Winner of the Strega Prize, Italy’s highest literary honor, this coming-of-age novel about a young man from Milan who spends summers in the Italian Alps muses on the effects of the mountain landscape on one's life and relationships.
Considering its wealth of details and the intimacy of its first-person voice, it’s hard to believe that The Eight Mountains by Paolo Cognetti is a work of fiction and not a memoir ... this isn’t so much a page-turner as a novel that draws you in, gets into your soul and never leaves.

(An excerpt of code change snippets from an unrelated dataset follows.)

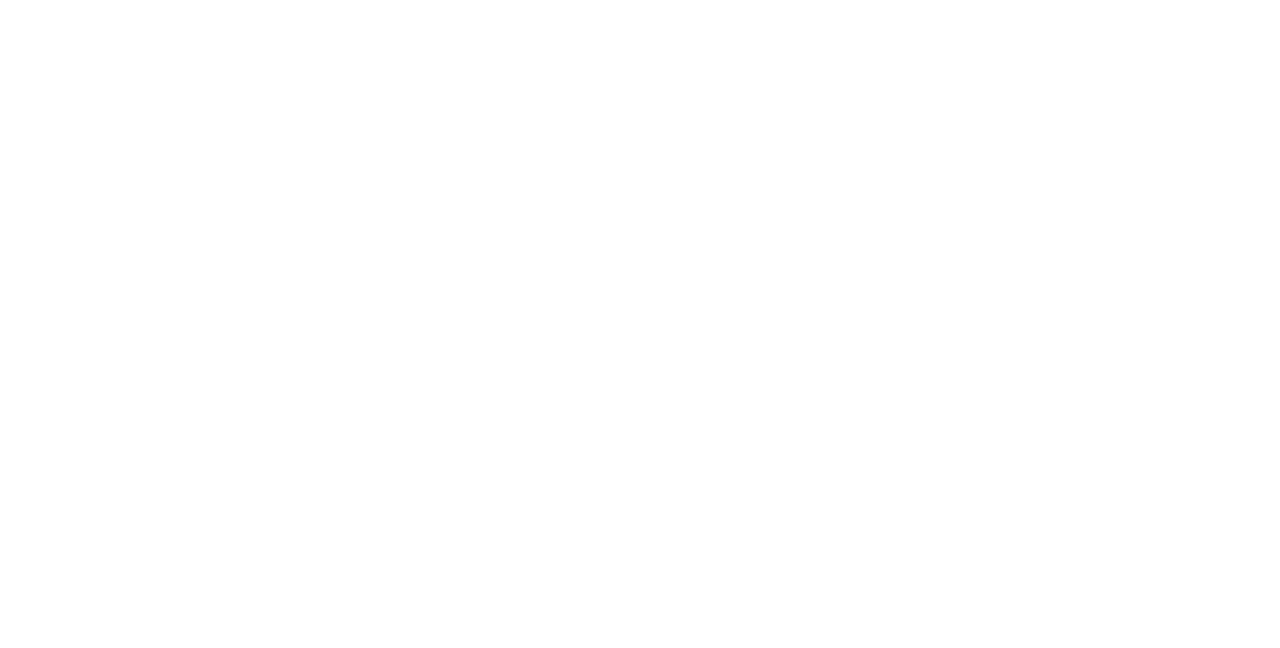
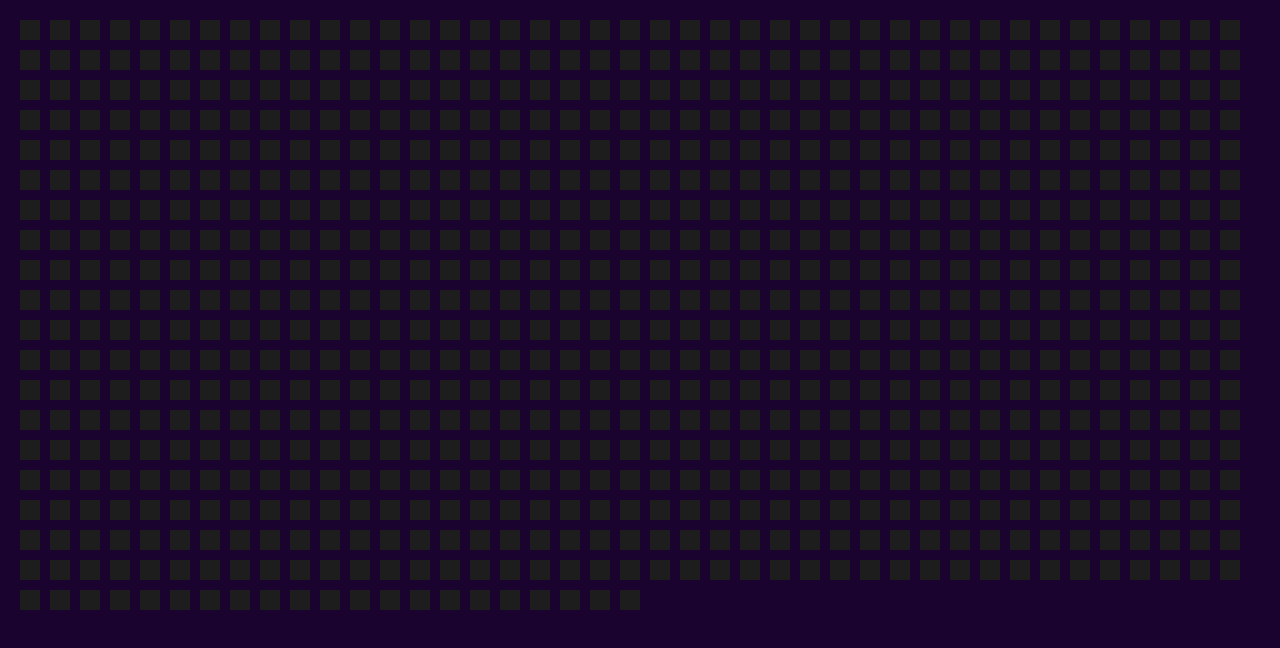
Before and after one commit to acciojob/Color-board-itsNeer, a website: page main.html in a window 1280 px wide. Drawn offline with Linux system fonts and the light colour scheme.

Commit message:
created a submission

```diff
--- a/main.html
+++ b/main.html
@@ -1,16 +1,18 @@
 <!DOCTYPE html>
+<html lang="en">
+<head>
+	<meta charset="UTF-8">
+	<meta name="viewport" content="width=device-width, initial-scale=1.0">
+	<title>Document</title>
+	<link rel="stylesheet" href="styles.css">
 
-<html>
-
-<head>
-	<link rel="stylesheet" href="styles.css">
 </head>
-
 <body>
 	<!-- the entire body must be written by student -->
-    <script type="text/javascript" src="./script.js">
-</script>
+	<div class="container">
 
+	</div>
+	<script type="text/javascript" src="./script.js">
+    </script>
 </body>
-
 </html>
--- a/script.js
+++ b/script.js
@@ -1 +1,32 @@
 //your JS code here. If required.
+let container = document.querySelectorAll(".container");
+// console.log(container);
+
+
+
+for (let i = 0; i < 800; i++) {
+    let box = document.createElement("div");
+    container[0].append(box);
+    // box.style.cssText = "height: 20px; width: 20px;";
+    box.className = "square"
+}
+let square = document.querySelectorAll(".square");
+
+square.forEach((sq) => {
+    sq.addEventListener("mouseover", () => {
+        sq.style.backgroundColor =  randomColor();
+
+        setTimeout(() => {
+            sq.style.backgroundColor = '';
+        }, 1000)
+    })
+})
+
+function randomColor() {
+    let letters = '0123456789ABCDEF'
+    let color = "#"
+    for (let i = 0; i < 6; i++) {
+        color += letters[Math.floor(Math.random()*16)]
+    }
+    return color
+}
--- a/styles.css
+++ b/styles.css
@@ -1 +1,20 @@
 /*  your css code here. If applicable */
+.square {
+    height: 20px;
+    width: 20px;
+    background: rgb(29, 29, 29);
+}
+
+* {
+    background-color: #1a032f;
+    padding: 0;
+    margin: 0;
+}
+.container {
+    padding: 20px;
+    height: 100%;
+    display: flex;
+    flex-wrap: wrap;
+    gap: 10px;
+
+}
```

Young Pietro’s initial reflections about life on holiday in the mountains, where he spends his summers, his relationship with his father, and his friendship with Bruno, the cow-herding son of a local stonemason, teeter on the brink of being overly mystical. But The Eight Mountains is written in such arrestingly simple language...that it’s impossible not to be gradually sucked into the peaks and valleys of Pietro’s life ... homespun philosophy – of which there is plenty – is an acquired taste. But there’s something about the vertiginous setting that lends itself to this kind of contemplation. Cognetti captures the elation and melancholy that comes with reaching a spectacular summit, only to realise the minuscule part we play in the panorama of life.
Paolo Cognetti’s novel ... is fluent in the language of mountains, and with his understated, crisp prose, the reader can almost breathe in the thin, alpine air ... Cognetti doesn’t hold to the old writing platitude of 'show, don’t tell,' but instead sets the stage for readers to simply feel. The strange ache of growing up — that floating sensation of trying to figure out who we are and who we’re supposed to be — reverberates throughout ... If the mountains in this book are a masterpiece, the underlying commentary about Europe’s present-day economic struggles and class disparities felt a bit underdeveloped ... The ending has a bittersweet mystery to it, yet I couldn’t help but wonder what would’ve happened if Cognetti has banished his romanticism in favor of letting his characters claw their way out of the dangerous crevasse of ruin toward recovery ... Still, The Eight Mountains reminds us of the power of place, the power of friendship, and the myths that shape our lives.